In our attempt to explore the potential mechanism how elevation of ACTR in quiescent cells activates E2F1-responsive genes, we found that overexpression of ACTR altered the promoter occupancies by different E2F family members (unpublished results). The E2Fs can be divided into subgroups with opposing activities to control transcription of cell cycle genes (48). In cells reentering the cell cycle by serum stimulation, decreased promoter occupancies of repressing E2Fs followed by increased occupancies of activating E2Fs have been observed (43). Serum stimulation is believed to cause hyperphosphorylation of Rb and related pocket proteins by Cdks, which in turn results in the relocalization of freed repressive E2Fs to the cytoplasm and subsequent recruitment of activating E2Fs. We speculate that an increased expression of ACTR expands the free pool of the activator ACTR-E2F complexes in quiescent cells and enhances the potential of the complex to be recruited to the E2F-responsive promoters, which in turn displaces the repressive E2F complex. The ACTR-E2F complex could activate transcription through its associated chromatin-modifying activities and the function to facilitate the recruitment of RNA polymerase II-containing complexes, as recently demonstrated (27). It is worth noting that CBP and PCAF were shown to interact with E2F1 and modulate its transactivation (29, 49). It would be of interest to determine how ACTR, p300/CBP, and PCAF may relate to each other in control of the transcriptional output of E2F transcription factors and cell proliferation.
We are grateful to Joseph Nevins, Pat Nakatani, Joan Massague, and Xinbin Chen for reagents. We thank Hsing-Jien Kung, Ron Wisdom, and Marty Privalsky for insightful discussion and critical reading of the manuscript. We are indebted to Ai-Hong Ma, Dan Robinson, Michelle Ellis-Hutchings, and Zhenyu Zhong for technical help.
This work was supported in part by a grant from the National Institutes of Health (DK60019) and from the California Breast Cancer Research Program (7KB-0140). M.C.L. is supported by an NIH Molecular and Cellular Biology training grant.

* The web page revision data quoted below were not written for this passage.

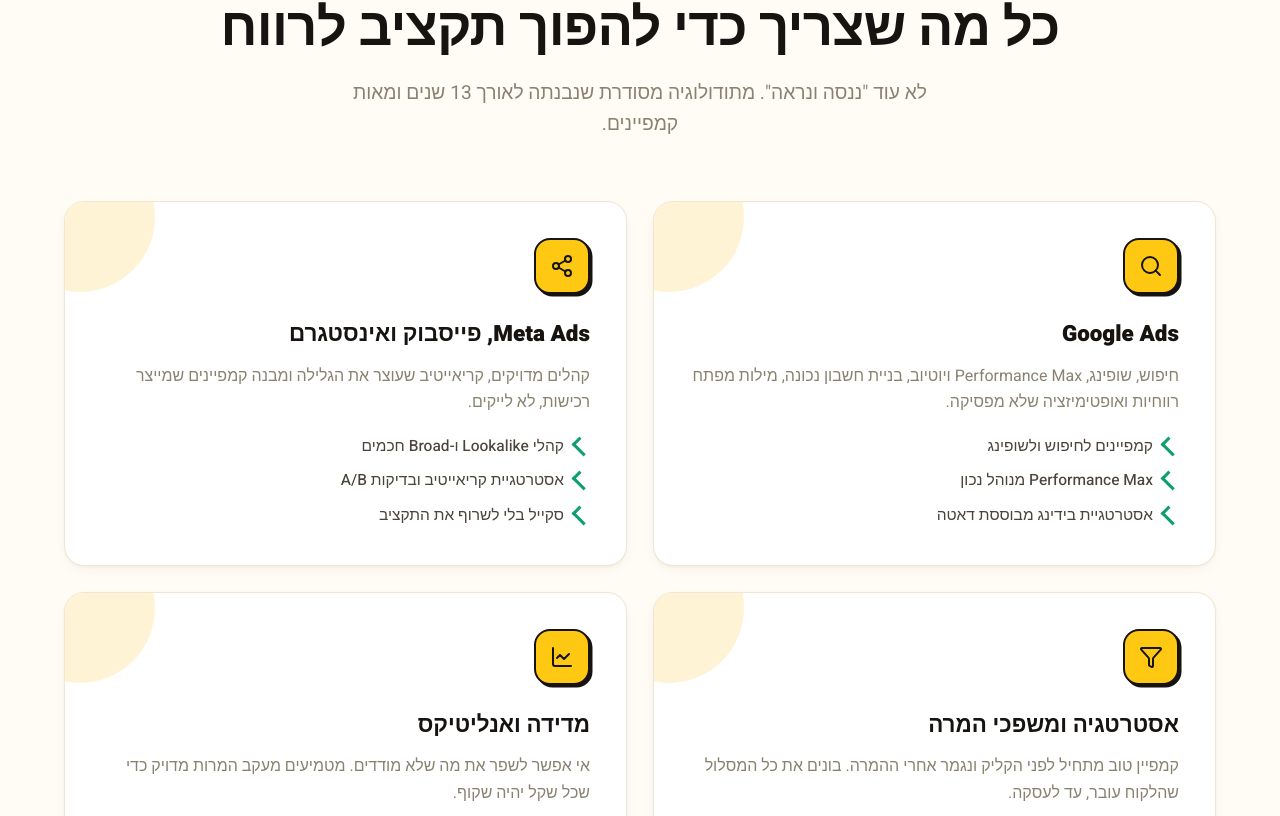
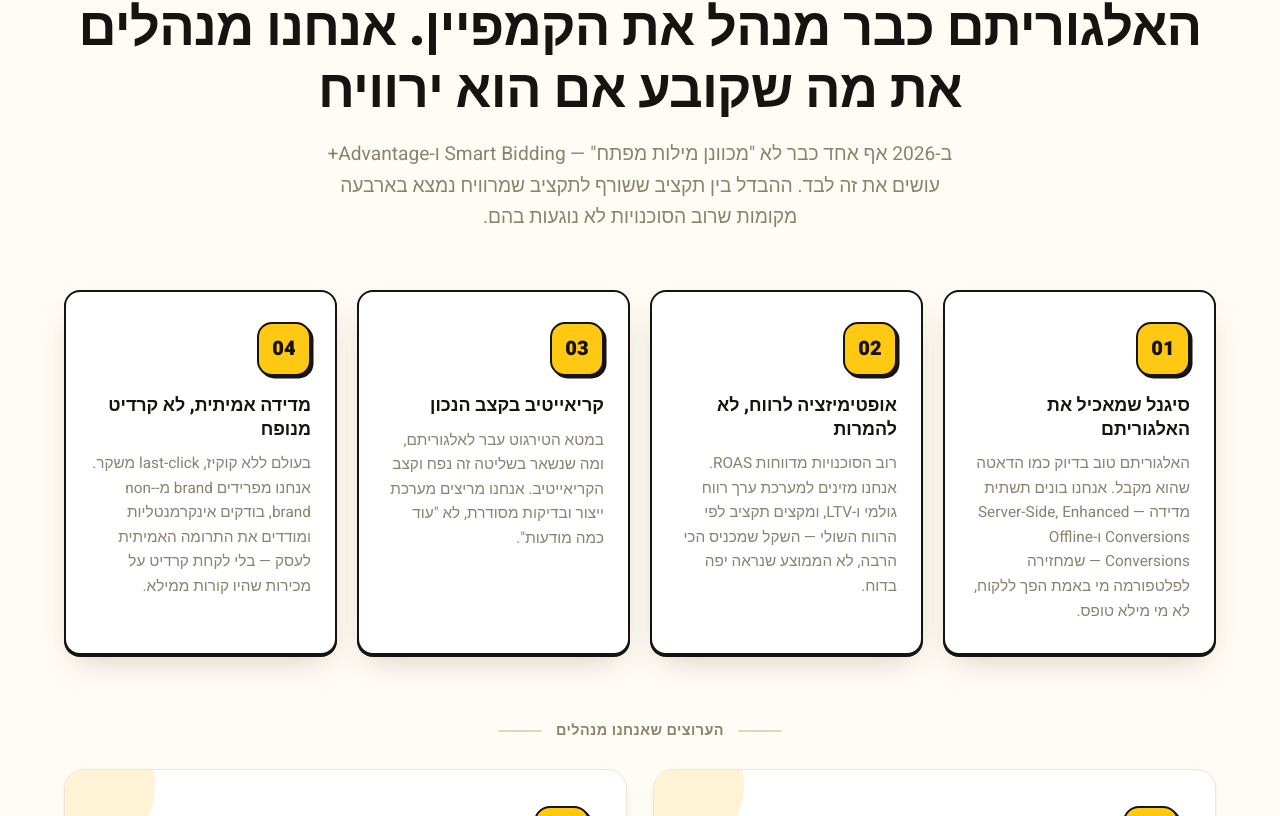
Before and after one commit to ronavidor70/ppc_landing-page, a React (Vite) app: page / in a window 1280 px wide. Shown: the part 4164-4980 px from the top of the page. Built offline with nearby package versions, Linux system fonts and the light colour scheme; no server answers.

Commit message:
Refresh services section with CTR method steps and focused platform channels.
Co-authored-by: Cursor <cursoragent@cursor.com>

```diff
--- a/src/components/Services.jsx
+++ b/src/components/Services.jsx
@@ -1,9 +1,9 @@
 import { motion } from "framer-motion";
-import { Search, Share2, Filter, LineChart } from "lucide-react";
+import { Search, Share2 } from "lucide-react";
 import { useLang } from "../i18n.jsx";
 
 const ease = [0.22, 1, 0.36, 1];
-const icons = [Search, Share2, Filter, LineChart];
+const platformIcons = [Search, Share2];
 
 export default function Services() {
   const { t } = useLang();
@@ -26,12 +26,33 @@ export default function Services() {
           </motion.div>
         </div>
 
-        <div className="services__grid">
+        <div className="method__grid">
+          {t.services.method.map((m, i) => (
+            <motion.div
+              key={m.num}
+              className="method__step"
+              initial={{ opacity: 0, y: 34 }}
+              whileInView={{ opacity: 1, y: 0 }}
+              viewport={{ once: true, margin: "-60px" }}
+              transition={{ duration: 0.6, ease, delay: (i % 4) * 0.08 }}
+            >
+              <span className="method__num">{m.num}</span>
+              <h3 className="method__title">{m.title}</h3>
+              <p className="method__desc">{m.desc}</p>
+            </motion.div>
+          ))}
+        </div>
+
+        <div className="center">
+          <span className="services__channels-tag">{t.services.channelsTag}</span>
+        </div>
+
+        <div className="services__grid services__grid--platforms">
           {t.services.items.map((s, i) => {
-            const Icon = icons[i];
+            const Icon = platformIcons[i];
             return (
               <motion.article
-                key={i}
+                key={s.title}
                 className="service card"
                 initial={{ opacity: 0, y: 40 }}
                 whileInView={{ opacity: 1, y: 0 }}
@@ -39,7 +60,7 @@ export default function Services() {
                 transition={{ duration: 0.7, ease, delay: (i % 2) * 0.12 }}
               >
                 <div className="service__icon">
-                  <Icon size={24} />
+                  {Icon ? <Icon size={24} /> : null}
                 </div>
                 <h3>{s.title}</h3>
                 <p>{s.desc}</p>
--- a/src/i18n.jsx
+++ b/src/i18n.jsx
@@ -135,30 +135,43 @@ export const dict = {
       },
     },
     services: {
-      tag: "מה אנחנו עושים",
-      titleA: "כל מה שצריך כדי ",
-      titleMark: "להפוך תקציב לרווח",
-      sub: 'לא עוד "ננסה ונראה". מתודולוגיה מסודרת שנבנתה לאורך 13 שנים ומאות קמפיינים.',
+      tag: "השיטה של CTR",
+      titleA: "האלגוריתם כבר מנהל את הקמפיין. אנחנו מנהלים את מה שקובע אם הוא ",
+      titleMark: "ירוויח",
+      sub: 'ב-2026 אף אחד כבר לא "מכוונן מילות מפתח" — Smart Bidding ו-Advantage+ עושים את זה לבד. ההבדל בין תקציב ששורף לתקציב שמרוויח נמצא בארבעה מקומות שרוב הסוכנויות לא נוגעות בהם.',
+      method: [
+        {
+          num: "01",
+          title: "סיגנל שמאכיל את האלגוריתם",
+          desc: "האלגוריתם טוב בדיוק כמו הדאטה שהוא מקבל. אנחנו בונים תשתית מדידה — Server-Side, Enhanced Conversions ו-Offline Conversions — שמחזירה לפלטפורמה מי באמת הפך ללקוח, לא מי מילא טופס.",
+        },
+        {
+          num: "02",
+          title: "אופטימיזציה לרווח, לא להמרות",
+          desc: "רוב הסוכנויות מדווחות ROAS. אנחנו מזינים למערכת ערך רווח גולמי ו-LTV, ומקצים תקציב לפי הרווח השולי — השקל שמכניס הכי הרבה, לא הממוצע שנראה יפה בדוח.",
+        },
+        {
+          num: "03",
+          title: "קריאייטיב בקצב הנכון",
+          desc: "במטא הטירגוט עבר לאלגוריתם, ומה שנשאר בשליטה זה נפח וקצב הקריאייטיב. אנחנו מריצים מערכת ייצור ובדיקות מסודרת, לא \"עוד כמה מודעות\".",
+        },
+        {
+          num: "04",
+          title: "מדידה אמיתית, לא קרדיט מנופח",
+          desc: "בעולם ללא קוקיז, last-click משקר. אנחנו מפרידים brand מ-non-brand, בודקים אינקרמנטליות ומודדים את התרומה האמיתית לעסק — בלי לקחת קרדיט על מכירות שהיו קורות ממילא.",
+        },
+      ],
+      channelsTag: "הערוצים שאנחנו מנהלים",
       items: [
         {
           title: "Google Ads",
-          desc: "חיפוש, שופינג, Performance Max ויוטיוב, בניית חשבון נכונה, מילות מפתח רווחיות ואופטימיזציה שלא מפסיקה.",
-          points: ["קמפיינים לחיפוש ולשופינג", "Performance Max מנוהל נכון", "אסטרטגיית בידינג מבוססת דאטה"],
+          desc: "לא מפעילים את Performance Max ומקווים לטוב — שולטים בו מבפנים דרך feed וסיגנלים, כדי שהתקציב ילך לביקוש שמייצר רווח ולא לביקוש שהיה מגיע ממילא.",
+          points: ["הכוונת PMax דרך סיגנלים ו-feed", "הפרדת brand/non-brand למניעת בזבוז", "בידינג לפי ערך ורווח בפועל"],
         },
         {
-          title: "Meta Ads, פייסבוק ואינסטגרם",
-          desc: "קהלים מדויקים, קריאייטיב שעוצר את הגלילה ומבנה קמפיינים שמייצר רכישות, לא לייקים.",
-          points: ["קהלי Lookalike ו-Broad חכמים", "אסטרטגיית קריאייטיב ובדיקות A/B", "סקייל בלי לשרוף את התקציב"],
-        },
-        {
-          title: "אסטרטגיה ומשפכי המרה",
-          desc: "קמפיין טוב מתחיל לפני הקליק ונגמר אחרי ההמרה. בונים את כל המסלול שהלקוח עובר, עד לעסקה.",
-          points: ["בניית משפך שיווקי מלא", "דפי נחיתה ממוקדי המרה", "רימרקטינג שמחזיר מתעניינים"],
-        },
-        {
-          title: "מדידה ואנליטיקס",
-          desc: "אי אפשר לשפר את מה שלא מודדים. מטמיעים מעקב המרות מדויק כדי שכל שקל יהיה שקוף.",
-          points: ["הטמעת GA4 ו-Google Tag Manager", "מעקב המרות ופיקסלים מדויק", "דוחות ברורים בשפה של אנשים"],
+          title: "Meta Ads · פייסבוק ואינסטגרם",
+          desc: "כשהטירגוט עבר לאלגוריתם, הקריאייטיב הוא זה שמנצח. אנחנו מזינים למטא דרך CAPI את איכות הליד האמיתית, כדי שיפסיק לרדוף אחרי לידים זולים ויתחיל להביא קונים.",
+          points: ["מערכת ייצור ובדיקות קריאייטיב", "CAPI ומדידת איכות ליד אמיתית", "אופטימיזציה לקונים, לא ללחיצות"],
         },
       ],
     },
@@ -392,30 +405,43 @@ export const dict = {
       },
     },
     services: {
-      tag: "What we do",
-      titleA: "Everything it takes to ",
-      titleMark: "turn budget into profit",
-      sub: 'No more "let\'s try and see." A structured methodology built over 13 years and hundreds of campaigns.',
+      tag: "The CTR method",
+      titleA: "The algorithm already runs the campaign. We manage what decides whether it ",
+      titleMark: "turns a profit",
+      sub: 'In 2026 nobody "tweaks keywords" anymore — Smart Bidding and Advantage+ do that on their own. The difference between a budget that burns and one that profits lives in four places most agencies never touch.',
+      method: [
+        {
+          num: "01",
+          title: "Signal that feeds the algorithm",
+          desc: "The algorithm is only as good as the data it gets. We build the measurement layer — Server-Side, Enhanced Conversions and Offline Conversions — that tells the platform who actually became a customer, not who filled a form.",
+        },
+        {
+          num: "02",
+          title: "Optimizing for profit, not conversions",
+          desc: "Most agencies report ROAS. We feed the system gross profit and LTV values, and allocate budget by marginal return — the next shekel that earns the most, not the average that looks good in a report.",
+        },
+        {
+          num: "03",
+          title: "Creative at the right pace",
+          desc: "On Meta targeting moved to the algorithm; what's left in your control is creative volume and velocity. We run a structured production-and-testing system, not \"a few more ads\".",
+        },
+        {
+          num: "04",
+          title: "Real measurement, not inflated credit",
+          desc: "In a cookieless world, last-click lies. We separate brand from non-brand, test incrementality, and measure real contribution to the business — without taking credit for sales that would have happened anyway.",
+        },
+      ],
+      channelsTag: "The channels we manage",
       items: [
         {
           title: "Google Ads",
-          desc: "Search, Shopping, Performance Max and YouTube, proper account structure, profitable keywords, and non-stop optimization.",
-          points: ["Search & Shopping campaigns", "Performance Max, done right", "Data-driven bidding strategy"],
+          desc: "We don't just switch Performance Max on and hope — we steer it from the inside through feed and signals, so budget goes to demand that creates profit, not demand that would have come anyway.",
+          points: ["Steering PMax via signals & feed", "Brand/non-brand split to cut waste", "Bidding by real value and profit"],
         },
         {
-          title: "Meta Ads, Facebook & Instagram",
-          desc: "Precise audiences, scroll-stopping creative, and a campaign structure that produces purchases, not likes.",
-          points: ["Smart Lookalike & Broad audiences", "Creative strategy & A/B testing", "Scaling without burning budget"],
-        },
-        {
-          title: "Strategy & conversion funnels",
-          desc: "A great campaign starts before the click and ends after the conversion. We build the entire journey, all the way to the deal.",
-          points: ["Full marketing funnel build", "Conversion-focused landing pages", "Remarketing that brings prospects back"],
-        },
-        {
-          title: "Measurement & analytics",
-          desc: "You can't improve what you don't measure. We implement accurate conversion tracking so every shekel is transparent.",
-          points: ["GA4 & Google Tag Manager setup", "Accurate conversion & pixel tracking", "Clear reports in plain language"],
+          title: "Meta Ads · Facebook & Instagram",
+          desc: "Once targeting moved to the algorithm, creative is what wins. We feed Meta real lead quality through CAPI, so it stops chasing cheap leads and starts bringing buyers.",
+          points: ["Creative production & testing system", "CAPI & real lead-quality tracking", "Optimizing for buyers, not clicks"],
         },
       ],
     },
--- a/src/sections.css
+++ b/src/sections.css
@@ -2001,8 +2001,90 @@
   transform: rotate(45deg) scaleX(-1);
 }
 
+/* ----- methodology (השיטה) ----- */
+.method__grid {
+  display: grid;
+  grid-template-columns: repeat(4, 1fr);
+  gap: 20px;
+  margin-top: 56px;
+}
+
+.method__step {
+  background: #fff;
+  border: 2px solid var(--ink);
+  border-radius: var(--radius-sm);
+  box-shadow: var(--shadow-pop);
+  padding: 30px 24px;
+}
+
+.method__num {
+  display: inline-grid;
+  place-items: center;
+  width: 54px;
+  height: 54px;
+  border-radius: 15px;
+  margin-bottom: 18px;
+  font-size: 1.25rem;
+  font-weight: 900;
+  font-variant-numeric: tabular-nums;
+  color: var(--ink);
+  background: var(--yellow);
+  border: 2px solid var(--ink);
+  box-shadow: 2.5px 2.5px 0 var(--ink);
+}
+
+.method__title {
+  font-size: 1.12rem;
+  font-weight: 900;
+  line-height: 1.32;
+  margin-bottom: 10px;
+}
+
+.method__desc {
+  color: var(--muted);
+  font-size: 0.96rem;
+  line-height: 1.6;
+}
+
+/* ----- channels divider label ----- */
+.services__channels-tag {
+  display: inline-flex;
+  align-items: center;
+  gap: 14px;
+  margin-top: 64px;
+  font-size: 0.9rem;
+  font-weight: 800;
+  letter-spacing: 0.03em;
+  color: var(--muted);
+}
+
+.services__channels-tag::before,
+.services__channels-tag::after {
+  content: "";
+  width: 44px;
+  height: 2px;
+  border-radius: 2px;
+  background: var(--border-strong);
+}
+
+.services__grid--platforms {
+  margin-top: 26px;
+}
+
+@media (max-width: 900px) {
+  .method__grid {
+    grid-template-columns: repeat(2, 1fr);
+  }
+}
+
 @media (max-width: 800px) {
   .services__grid {
+    grid-template-columns: 1fr;
+  }
+}
+
+@media (max-width: 560px) {
+  .method__grid {
     grid-template-columns: 1fr;
   }
 }
```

The primers listed in Table TableA1A1 were used in the quantitative RT-PCR and the analysis of genomic DNA sequences enriched in the ChIP.